_YOUR GOAL_.
Gather all lines from the material that contain the word "README".

EXERCISE MATERIALS Block Start

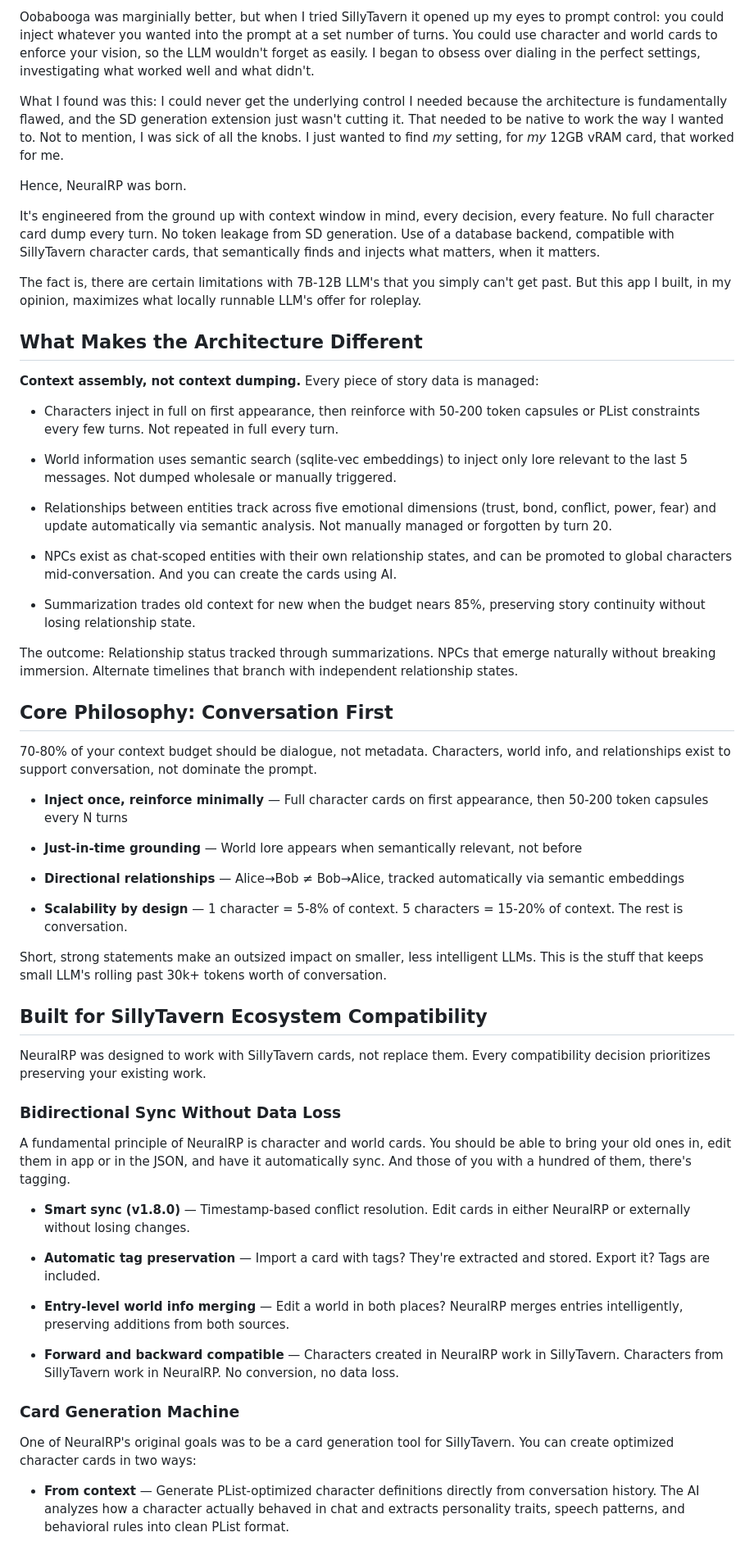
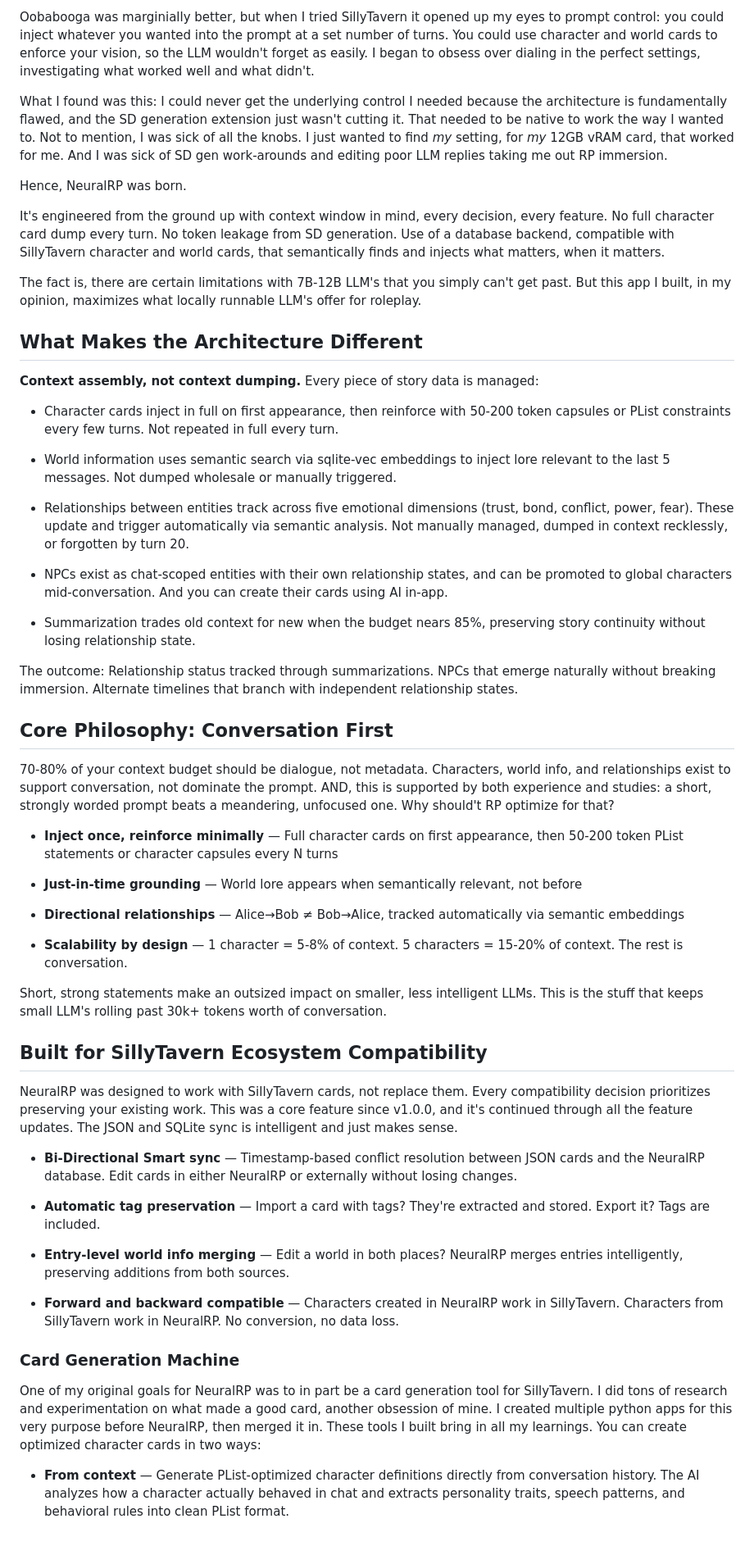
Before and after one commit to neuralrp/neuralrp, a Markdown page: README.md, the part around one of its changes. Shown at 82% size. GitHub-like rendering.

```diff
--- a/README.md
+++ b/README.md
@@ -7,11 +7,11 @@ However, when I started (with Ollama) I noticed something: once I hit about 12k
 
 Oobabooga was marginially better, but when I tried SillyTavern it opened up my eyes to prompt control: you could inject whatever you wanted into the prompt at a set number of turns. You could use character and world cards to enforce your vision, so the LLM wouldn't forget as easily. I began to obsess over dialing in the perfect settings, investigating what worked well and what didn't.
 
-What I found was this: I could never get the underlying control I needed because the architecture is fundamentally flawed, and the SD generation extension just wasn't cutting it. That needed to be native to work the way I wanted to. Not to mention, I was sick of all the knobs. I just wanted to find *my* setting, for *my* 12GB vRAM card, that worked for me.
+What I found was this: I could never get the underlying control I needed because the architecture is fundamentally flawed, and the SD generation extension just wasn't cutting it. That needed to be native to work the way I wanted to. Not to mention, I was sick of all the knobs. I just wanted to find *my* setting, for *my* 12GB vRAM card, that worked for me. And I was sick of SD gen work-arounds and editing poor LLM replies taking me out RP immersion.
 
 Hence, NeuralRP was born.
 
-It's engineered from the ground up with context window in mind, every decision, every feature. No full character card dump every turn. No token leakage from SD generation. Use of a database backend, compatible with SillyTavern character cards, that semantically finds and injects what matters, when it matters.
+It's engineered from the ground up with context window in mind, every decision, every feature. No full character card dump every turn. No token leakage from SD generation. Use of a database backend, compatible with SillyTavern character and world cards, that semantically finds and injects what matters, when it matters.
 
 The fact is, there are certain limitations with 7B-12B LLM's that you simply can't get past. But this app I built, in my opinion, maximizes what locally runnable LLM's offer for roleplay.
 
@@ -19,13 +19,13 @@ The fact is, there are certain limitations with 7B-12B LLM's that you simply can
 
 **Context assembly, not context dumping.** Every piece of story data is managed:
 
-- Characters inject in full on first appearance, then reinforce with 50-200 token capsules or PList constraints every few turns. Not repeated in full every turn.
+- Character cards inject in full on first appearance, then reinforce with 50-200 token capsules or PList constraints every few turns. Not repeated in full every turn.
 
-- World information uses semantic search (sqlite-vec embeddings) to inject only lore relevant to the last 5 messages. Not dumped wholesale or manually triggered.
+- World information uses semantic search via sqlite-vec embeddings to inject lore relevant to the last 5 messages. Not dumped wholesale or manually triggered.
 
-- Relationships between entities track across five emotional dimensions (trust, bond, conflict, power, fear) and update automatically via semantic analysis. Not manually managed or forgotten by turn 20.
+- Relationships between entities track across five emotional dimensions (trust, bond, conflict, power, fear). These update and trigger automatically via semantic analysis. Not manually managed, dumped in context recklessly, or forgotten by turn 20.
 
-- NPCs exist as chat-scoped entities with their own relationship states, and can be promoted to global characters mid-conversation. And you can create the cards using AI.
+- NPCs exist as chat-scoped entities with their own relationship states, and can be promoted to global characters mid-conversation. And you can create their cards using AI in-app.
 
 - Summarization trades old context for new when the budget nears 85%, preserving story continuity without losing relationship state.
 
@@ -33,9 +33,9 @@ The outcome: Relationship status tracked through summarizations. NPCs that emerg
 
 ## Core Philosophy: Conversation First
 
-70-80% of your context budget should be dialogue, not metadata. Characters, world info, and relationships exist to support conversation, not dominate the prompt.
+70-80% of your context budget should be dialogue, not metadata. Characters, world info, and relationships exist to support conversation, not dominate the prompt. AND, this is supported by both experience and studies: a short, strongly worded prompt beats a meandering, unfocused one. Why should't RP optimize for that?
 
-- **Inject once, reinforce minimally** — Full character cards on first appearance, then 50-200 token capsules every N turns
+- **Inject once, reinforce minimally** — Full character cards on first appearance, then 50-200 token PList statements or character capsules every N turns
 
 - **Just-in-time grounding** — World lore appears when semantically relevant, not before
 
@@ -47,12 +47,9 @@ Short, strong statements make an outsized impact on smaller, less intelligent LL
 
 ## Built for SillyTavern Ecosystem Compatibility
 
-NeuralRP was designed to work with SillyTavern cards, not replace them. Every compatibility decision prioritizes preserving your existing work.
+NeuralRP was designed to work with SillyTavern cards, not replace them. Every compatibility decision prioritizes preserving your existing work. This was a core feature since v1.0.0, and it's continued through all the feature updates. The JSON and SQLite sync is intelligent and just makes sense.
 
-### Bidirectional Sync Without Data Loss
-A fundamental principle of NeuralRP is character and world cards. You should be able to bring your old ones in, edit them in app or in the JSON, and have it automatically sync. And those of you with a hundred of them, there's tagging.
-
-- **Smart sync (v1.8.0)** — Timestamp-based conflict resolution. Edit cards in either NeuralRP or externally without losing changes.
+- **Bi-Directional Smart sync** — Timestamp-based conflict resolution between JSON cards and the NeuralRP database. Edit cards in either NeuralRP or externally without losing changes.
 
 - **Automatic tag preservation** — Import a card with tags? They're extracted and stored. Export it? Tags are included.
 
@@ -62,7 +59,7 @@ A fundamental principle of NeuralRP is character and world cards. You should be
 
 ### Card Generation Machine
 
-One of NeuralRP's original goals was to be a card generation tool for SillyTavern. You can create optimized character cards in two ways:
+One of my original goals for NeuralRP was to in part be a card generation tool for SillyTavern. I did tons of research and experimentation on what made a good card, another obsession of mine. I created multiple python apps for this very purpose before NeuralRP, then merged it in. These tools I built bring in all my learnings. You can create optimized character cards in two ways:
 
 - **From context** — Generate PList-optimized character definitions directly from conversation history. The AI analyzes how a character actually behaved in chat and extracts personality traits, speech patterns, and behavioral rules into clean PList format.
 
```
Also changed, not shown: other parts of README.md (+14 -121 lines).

EXERCISE MATERIALS Block End
EXERCISE MATERIALS Block Start

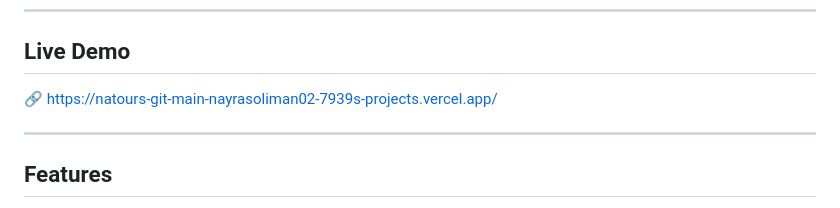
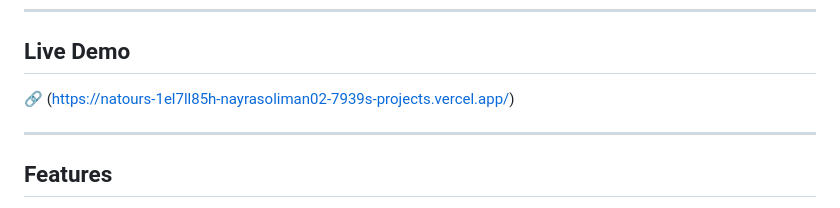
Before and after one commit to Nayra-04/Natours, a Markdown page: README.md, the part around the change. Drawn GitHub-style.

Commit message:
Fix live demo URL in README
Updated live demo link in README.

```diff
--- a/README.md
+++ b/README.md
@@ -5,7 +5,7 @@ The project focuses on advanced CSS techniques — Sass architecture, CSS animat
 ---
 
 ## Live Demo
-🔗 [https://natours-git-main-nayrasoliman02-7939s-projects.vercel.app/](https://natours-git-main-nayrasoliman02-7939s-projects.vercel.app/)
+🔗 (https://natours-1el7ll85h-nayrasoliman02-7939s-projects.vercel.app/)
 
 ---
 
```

EXERCISE MATERIALS Block End

_EXERCISE RESPONSE_.
Before and after one commit to neuralrp/neuralrp, a Markdown page: README.md, the part around one of its changes. Shown at 82% size. GitHub-like rendering.
--- a/README.md
+++ b/README.md
Also changed, not shown: other parts of README.md (+14 -121 lines).
Before and after one commit to Nayra-04/Natours, a Markdown page: README.md, the part around the change. Drawn GitHub-style.
Fix live demo URL in README
Updated live demo link in README.
--- a/README.md
+++ b/README.md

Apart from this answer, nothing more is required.